# Task
Look for "text" in each line of the records, and copy the lines that have it.

# Data shown

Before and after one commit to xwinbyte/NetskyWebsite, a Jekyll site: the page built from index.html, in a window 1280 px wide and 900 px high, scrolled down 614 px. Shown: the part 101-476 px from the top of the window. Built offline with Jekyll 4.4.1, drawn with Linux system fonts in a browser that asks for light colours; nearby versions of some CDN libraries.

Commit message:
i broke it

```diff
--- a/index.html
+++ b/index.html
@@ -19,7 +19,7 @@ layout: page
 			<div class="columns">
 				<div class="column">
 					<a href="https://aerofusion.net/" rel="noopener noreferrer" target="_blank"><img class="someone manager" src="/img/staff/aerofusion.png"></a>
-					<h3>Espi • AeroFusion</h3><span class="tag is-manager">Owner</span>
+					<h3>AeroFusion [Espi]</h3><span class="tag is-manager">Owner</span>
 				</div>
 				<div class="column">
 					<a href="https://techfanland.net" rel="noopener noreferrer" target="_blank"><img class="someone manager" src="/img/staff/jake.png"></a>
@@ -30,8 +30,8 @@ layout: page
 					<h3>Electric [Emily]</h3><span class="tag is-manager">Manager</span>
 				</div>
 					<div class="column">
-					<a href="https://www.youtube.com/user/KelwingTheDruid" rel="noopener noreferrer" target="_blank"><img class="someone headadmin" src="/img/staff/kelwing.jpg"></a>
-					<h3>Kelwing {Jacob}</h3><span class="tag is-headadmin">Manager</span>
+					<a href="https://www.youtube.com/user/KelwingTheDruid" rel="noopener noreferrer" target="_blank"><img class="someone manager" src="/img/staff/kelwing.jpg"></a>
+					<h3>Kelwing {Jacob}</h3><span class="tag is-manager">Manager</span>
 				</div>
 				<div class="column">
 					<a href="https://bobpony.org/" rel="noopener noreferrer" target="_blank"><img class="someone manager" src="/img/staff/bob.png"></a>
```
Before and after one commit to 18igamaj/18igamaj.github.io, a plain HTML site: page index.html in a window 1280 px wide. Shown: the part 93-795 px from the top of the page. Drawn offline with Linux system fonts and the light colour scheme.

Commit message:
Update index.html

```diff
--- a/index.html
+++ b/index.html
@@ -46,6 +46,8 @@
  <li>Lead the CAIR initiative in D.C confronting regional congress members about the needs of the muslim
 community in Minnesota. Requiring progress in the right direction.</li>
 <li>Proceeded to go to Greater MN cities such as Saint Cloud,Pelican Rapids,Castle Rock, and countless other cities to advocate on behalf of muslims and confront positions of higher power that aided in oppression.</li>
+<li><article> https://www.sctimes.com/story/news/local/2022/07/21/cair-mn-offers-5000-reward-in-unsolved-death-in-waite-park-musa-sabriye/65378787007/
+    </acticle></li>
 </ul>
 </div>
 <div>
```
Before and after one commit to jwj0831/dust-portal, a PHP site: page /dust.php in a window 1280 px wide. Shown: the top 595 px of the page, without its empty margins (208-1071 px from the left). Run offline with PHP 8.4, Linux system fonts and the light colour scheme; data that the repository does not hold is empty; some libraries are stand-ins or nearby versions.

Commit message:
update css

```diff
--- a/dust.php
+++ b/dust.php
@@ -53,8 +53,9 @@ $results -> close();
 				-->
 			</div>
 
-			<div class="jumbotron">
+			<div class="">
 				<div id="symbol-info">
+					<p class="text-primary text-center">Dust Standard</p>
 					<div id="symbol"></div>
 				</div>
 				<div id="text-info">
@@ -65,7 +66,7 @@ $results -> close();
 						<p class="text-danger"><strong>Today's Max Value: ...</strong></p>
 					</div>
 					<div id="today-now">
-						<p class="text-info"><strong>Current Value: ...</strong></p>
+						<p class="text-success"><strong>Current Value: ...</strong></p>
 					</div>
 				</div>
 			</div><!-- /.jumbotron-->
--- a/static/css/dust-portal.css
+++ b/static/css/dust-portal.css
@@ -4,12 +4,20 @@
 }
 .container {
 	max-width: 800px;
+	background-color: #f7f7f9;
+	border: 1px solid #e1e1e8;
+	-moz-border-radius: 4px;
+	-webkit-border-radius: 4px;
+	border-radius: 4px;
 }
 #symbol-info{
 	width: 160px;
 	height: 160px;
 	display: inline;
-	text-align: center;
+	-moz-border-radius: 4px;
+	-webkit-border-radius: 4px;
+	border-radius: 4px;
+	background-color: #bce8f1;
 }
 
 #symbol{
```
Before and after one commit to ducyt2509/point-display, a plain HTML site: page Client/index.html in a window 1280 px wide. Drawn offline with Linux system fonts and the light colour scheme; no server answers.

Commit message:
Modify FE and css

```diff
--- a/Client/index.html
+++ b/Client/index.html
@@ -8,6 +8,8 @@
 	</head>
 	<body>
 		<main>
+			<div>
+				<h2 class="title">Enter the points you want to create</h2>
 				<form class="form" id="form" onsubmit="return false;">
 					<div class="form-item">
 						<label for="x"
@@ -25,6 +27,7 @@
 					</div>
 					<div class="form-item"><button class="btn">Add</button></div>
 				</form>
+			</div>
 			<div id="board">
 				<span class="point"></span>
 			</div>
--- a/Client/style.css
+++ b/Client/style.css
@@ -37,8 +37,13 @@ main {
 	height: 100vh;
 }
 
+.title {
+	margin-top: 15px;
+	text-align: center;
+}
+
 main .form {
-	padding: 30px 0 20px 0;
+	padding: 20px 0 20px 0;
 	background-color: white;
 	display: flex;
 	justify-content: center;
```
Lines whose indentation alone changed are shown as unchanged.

# Output for this task
+					<p class="text-primary text-center">Dust Standard</p>
 				<div id="text-info">
 						<p class="text-danger"><strong>Today's Max Value: ...</strong></p>
-						<p class="text-info"><strong>Current Value: ...</strong></p>
+						<p class="text-success"><strong>Current Value: ...</strong></p>
-	text-align: center;
+	text-align: center;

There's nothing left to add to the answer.